Screening criteria set for Swedish pre-school children needs to change

June 14, 2007

A Swedish initiative for screening the vision of six-years olds has found that those with a visual acuity (VA) of 0.65 rarely have defects that require treatment, making the current criterion of 0.8 too demanding on the available resources.

A Swedish initiative for screening the vision of six-years olds has found that those with a visual acuity (VA) of 0.65 rarely have defects that require treatment, making the current criterion of 0.8 too demanding on the available resources, according to a report published in the June issue of Acta Ophthalmologica Scandinavia.
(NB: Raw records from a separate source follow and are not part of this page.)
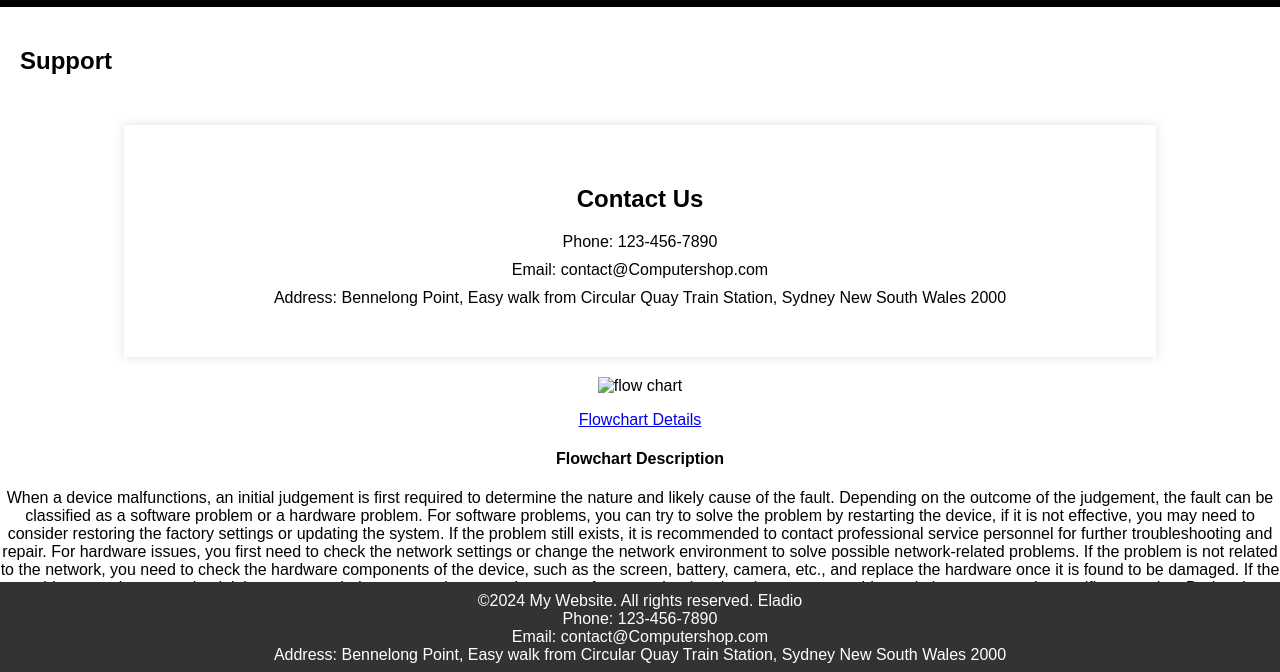
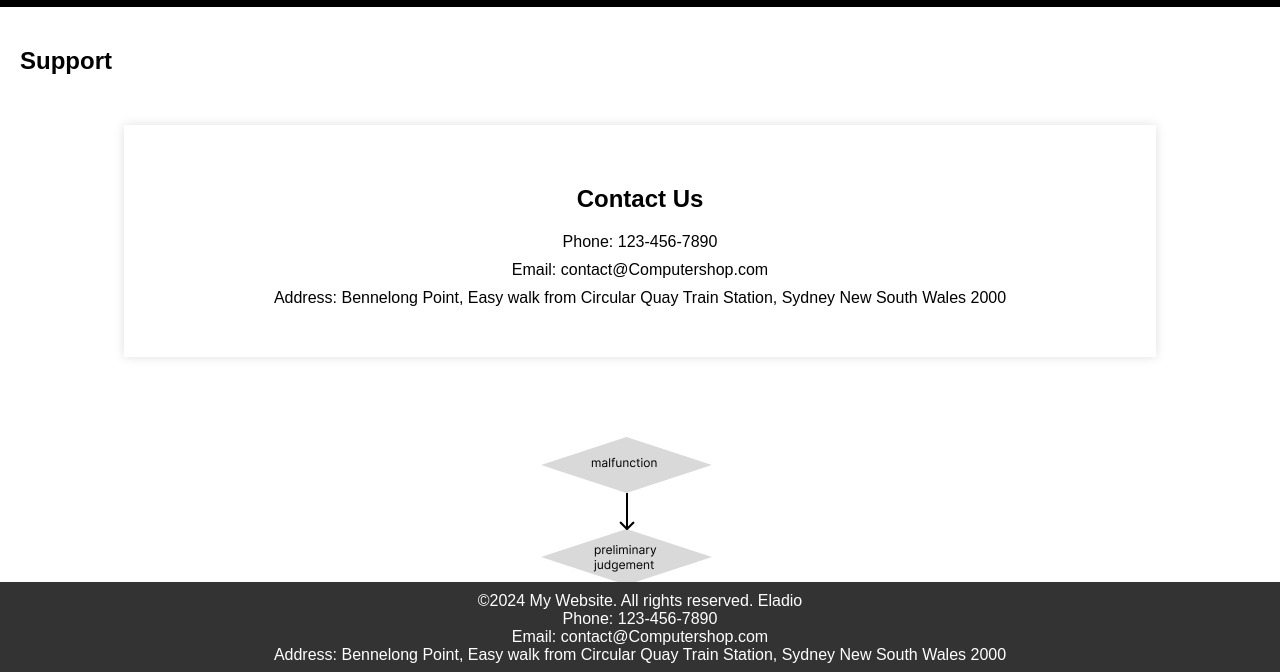
Before and after one commit to Eladio-IT2/week8, a plain HTML site: page support.html in a window 1280 px wide. Shown: the part 126-798 px from the top of the page. Drawn offline with Linux system fonts and the light colour scheme.

Commit message:
Update support.html

```diff
--- a/support.html
+++ b/support.html
@@ -32,7 +32,7 @@
             </section>
         </main>
         <div class="img4">
-            <img src="Frame 1.png" alt="flow chart">
+            <img src="Untitled (7).png" alt="flow chart">
             <p><a href="https://www.figma.com/design/EnrBFEMgRa7Z2HvkM5Z8Oy/Untitled?node-id=17-330&p=f&t=AXf5Z2UrKxh5EulX-0">Flowchart Details</a></p>
             <h4>Flowchart Description</h4>
             <p>When a device malfunctions, an initial judgement is first required to determine the nature and likely cause of the fault. Depending on the outcome of the judgement, the fault can be classified as a software problem or a hardware problem. For software problems, you can try to solve the problem by restarting the device, if it is not effective, you may need to consider restoring the factory settings or updating the system. If the problem still exists, it is recommended to contact professional service personnel for further troubleshooting and repair. For hardware issues, you first need to check the network settings or change the network environment to solve possible network-related problems. If the problem is not related to the network, you need to check the hardware components of the device, such as the screen, battery, camera, etc., and replace the hardware once it is found to be damaged. If the problem remains unresolved, it is recommended to contact the network operator for network-related assistance or consider anti-virus treatment in specific scenarios. During the troubleshooting process, if the problem is successfully resolved, the user can use the phone normally; if the problem is still unresolved, it is recommended to contact the mobile phone after-sales service or a professional repair shop for in-depth testing and repair.</p>
```
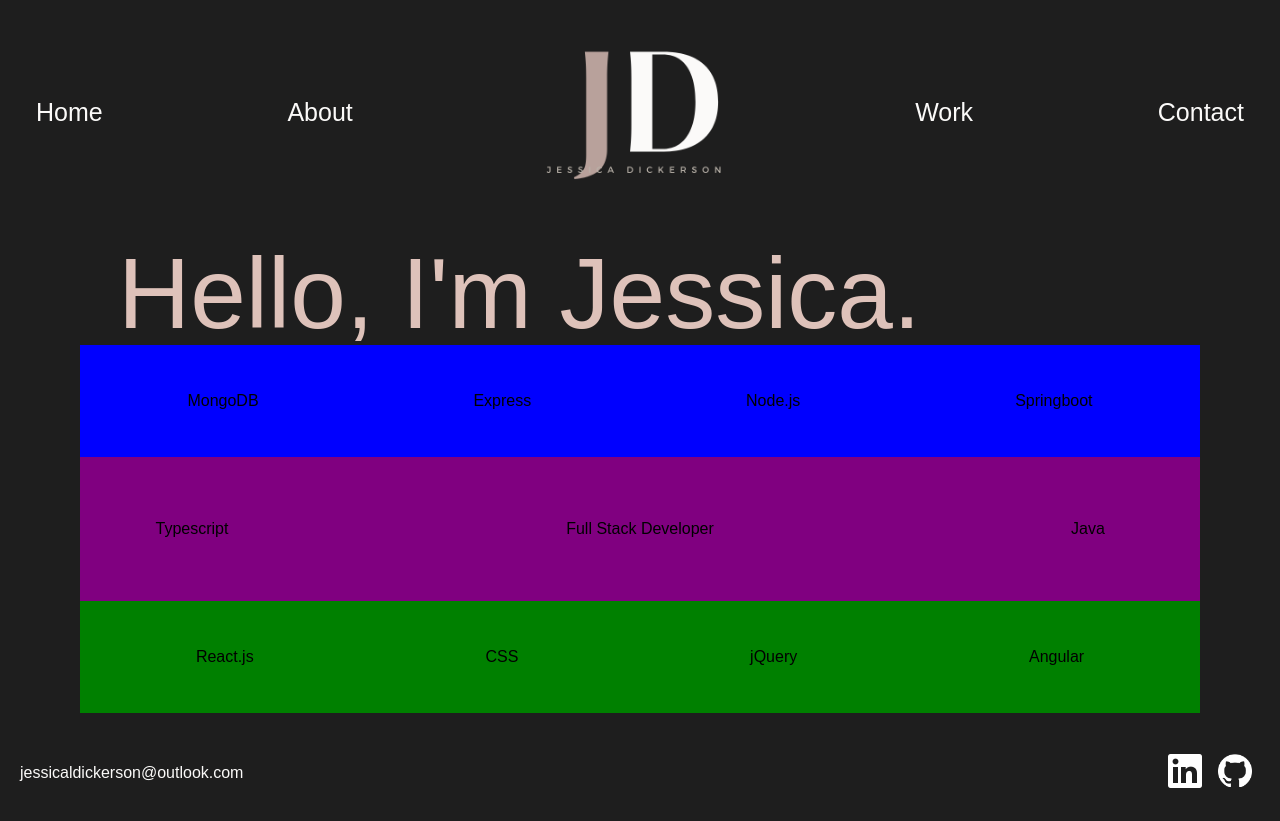
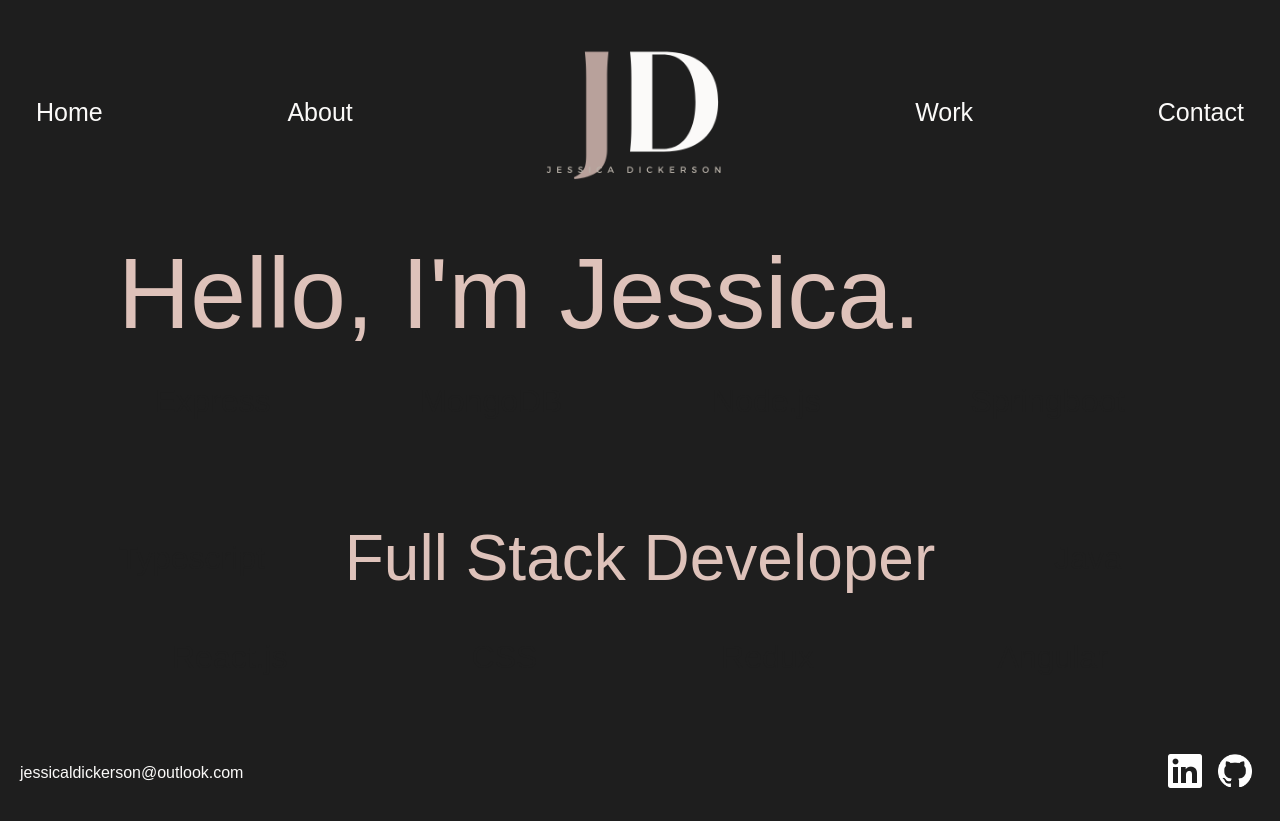
Before and after one commit to spiderthatcodes/new-design, a React (Create React App) app: page /contact in a window 1280 px wide. Built offline with nearby package versions, Linux system fonts and the light colour scheme.

Commit message:
skill grid done for now

```diff
--- a/src/components/Layout/Layout.jsx
+++ b/src/components/Layout/Layout.jsx
@@ -4,10 +4,10 @@ import Footer from '../Footer/Footer';
 import { Container, Content } from './style';
 
 
-const Layout = ({ children, isMobile }) => {
+const Layout = ({ children, isMobile, setVisibleSkills }) => {
     return (
     <Container>
-        <Nav isMobile={isMobile} />
+        <Nav isMobile={isMobile} setVisibleSkills={setVisibleSkills} />
         <Content isMobile={isMobile}>{children}</Content>
         <Footer isMobile={isMobile} />
     </Container>
--- a/src/components/Nav/Nav.jsx
+++ b/src/components/Nav/Nav.jsx
@@ -1,9 +1,15 @@
-import {useState} from 'react';
+import { useState } from 'react';
 import { Link } from 'react-router-dom';
 import alternate from '../../resources/alternate.png';
-import { Container, Logo, DropButton, Dropdown, DropdownContent } from './style';
+import {
+    Container,
+    Logo,
+    DropButton,
+    Dropdown,
+    DropdownContent,
+} from './style';
 
-const Nav = ({ isMobile }) => {
+const Nav = ({ isMobile, setVisibleSkills }) => {
     const [dropdownOpen, setDropdownOpen] = useState(false);
     const firstTwoLinks = (
         <>
@@ -21,6 +27,8 @@ const Nav = ({ isMobile }) => {
         <Container className={isMobile ? 'mobile' : ''}>
             {!isMobile && firstTwoLinks}
             <Logo
+                onMouseLeave={() => setVisibleSkills(0)}
+                onMouseOver={() => setVisibleSkills(4)}
                 src={alternate}
                 alt='J.D.'
             />
--- a/src/components/SkillGrid/SkillGrid.jsx
+++ b/src/components/SkillGrid/SkillGrid.jsx
@@ -1,26 +1,44 @@
 import { Grid, GridContainer } from './style';
 
-const SkillGrid = () => {
-    const rowOne = ['MongoDB', 'Express', 'Node.js', 'Springboot'];
-    const rowThree = ['React.js', 'CSS', 'jQuery', 'Angular'];
+const SkillGrid = ({ visibleSkills }) => {
+    const optionOne = visibleSkills === 1 || visibleSkills === 4
+    ? 'visible'
+    : 'skill'
+    const optionTwo = visibleSkills === 2 || visibleSkills === 4
+    ? 'visible'
+    : 'skill'
+    const optionThree = visibleSkills === 3 || visibleSkills === 4
+    ? 'visible'
+    : 'skill'
 
     return (
         <GridContainer>
             <Grid>
                 <div id='row-one'>
-                    {rowOne.map((skill, index) => (
-                        <p key={index}>{skill}</p>
-                    ))}
+                    <p
+                        className={optionOne
+                        }
+                    >
+                        Express
+                    </p>
+                    <p className={optionTwo}>MongoDB</p>
+                    <p className={optionTwo}>Node.js</p>
+                    <p className={
+                            visibleSkills === 1 || visibleSkills === 4
+                                ? 'visible'
+                                : 'skill'
+                        }>Springboot</p>
                 </div>
                 <div id='row-two'>
-                    <p>Typescript</p>
-                    <p>Full Stack Developer</p>
-                    <p>Java</p>
+                    <p className={optionThree}>Typescript</p>
+                    <p id='cert'>Full Stack Developer</p>
+                    <p className={optionThree}>Java</p>
                 </div>
                 <div id='row-three'>
-                    {rowThree.map((skill, index) => (
-                        <p key={index}>{skill}</p>
-                    ))}
+                    <p className={optionOne}>React.js</p>
+                    <p className={optionTwo}>CSS</p>
+                    <p className={optionTwo}>Redux</p>
+                    <p className={optionOne}>Angular</p>
                 </div>
             </Grid>
         </GridContainer>
--- a/src/components/SkillGrid/style.js
+++ b/src/components/SkillGrid/style.js
@@ -14,20 +14,11 @@ export const Grid = styled.div`
     display: grid;
     grid-template-rows: 14vh 18vh 14vh;
 
-    #row-one {
-        background-color: blue;
-    }
-
     #row-two {
-        background-color: purple;
         display: grid;
         grid-template-columns: 20% 60% 20%;
         text-align: center;
         align-items: center;
-    }
-
-    #row-three {
-        background-color: green;
     }
 
     #row-one, #row-three {
@@ -35,4 +26,20 @@ export const Grid = styled.div`
         justify-content: space-around;
         align-items: center;
     }
+
+    #cert {
+        font-size: 64px;
+        color: ${colors.peach};
+    }
+
+    .skill {
+        color: ${colors.black};
+        font-size: 32px;
+    }
+
+    .visible {
+        color: ${colors.white};
+        text-shadow: 0px 0px 8px ${colors.tan};
+        font-size: 38px;
+    }
 `;
--- a/src/pages/Home/Home.jsx
+++ b/src/pages/Home/Home.jsx
@@ -8,7 +8,7 @@ const Home = ({ isMobile }) => {
     const introduction = "Hello, I'm Jessica.";
 
     const handleMouse = (index) => {
-        if (index === 0) {
+        if (index === 0 || index === 7 || index === 11) {
             setVisibleSkills(1);
         } else if (index % 2 === 0) {
             setVisibleSkills(2);
@@ -18,21 +18,28 @@ const Home = ({ isMobile }) => {
     };
 
     return (
-        <Layout isMobile={isMobile}>
+        <Layout
+            isMobile={isMobile}
+            setVisibleSkills={setVisibleSkills}
+        >
             <Container isMobile={isMobile}>
                 <p id='intro'>
                     {introduction.split('').map((char, index) => (
                         <span
                             key={index}
+                            onMouseLeave={() => setVisibleSkills(0)}
                             onMouseOver={() => handleMouse(index)}
                         >
                             {char}
                         </span>
                     ))}
                 </p>
-                {!isMobile && <SkillGrid />}
+                {!isMobile && <SkillGrid visibleSkills={visibleSkills} />}
             </Container>
-            <ButtonBox onMouseOver={() => setVisibleSkills(4)}>
+            <ButtonBox
+                onMouseLeave={() => setVisibleSkills(0)}
+                onMouseOver={() => setVisibleSkills(4)}
+            >
                 <Button onClick={() => console.log('click')}>
                     More Info &#8658;
                 </Button>
--- a/src/pages/Home/style.js
+++ b/src/pages/Home/style.js
@@ -19,14 +19,6 @@ export const Container = styled.div`
         text-shadow: 0px 0px 12px ${colors.white};
     }
 
-    .skill {
-        color: ${colors.black};
-    }
-
-    .skill:hover {
-        color: ${colors.white};
-        text-shadow: 0px 0px 12px ${colors.white};
-    }
 `;
 
 export const ButtonBox = styled.div`
```
Lines whose indentation alone changed are shown as unchanged.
Anna-Lena Hård from the Institute of Neuroscience and Physiology at Gothenburg University, Gothenburg, Sweden evaluated the new vision screening methods with particular attention to screening criteria. The current requirements state that, pre-school children with a VA <0.8 or symptoms, should be referred to eye clinics for VA testing, cover testing, cycloplegic autorefraction and ophthalmoscopy. The current screening limit of 0.8 was evaluated in relation to a limit of 0.65.

A total of 3,885 pupils underwent screening. Of these, 225 (6.6%) were referred and 236 underwent ophthalmological examination. Seventy-five percent of these were children with a VA of 0.65 in the worse eye and more than half of these were found, by the clinic, to have a VA of ≥0.8. Only 6.7% were found to have significant ammetropia.

Hård concluded that the current screening and referral criterion of 0.8 is too high, since most children with a VA of 0.65 rarely have defects requiring treatment.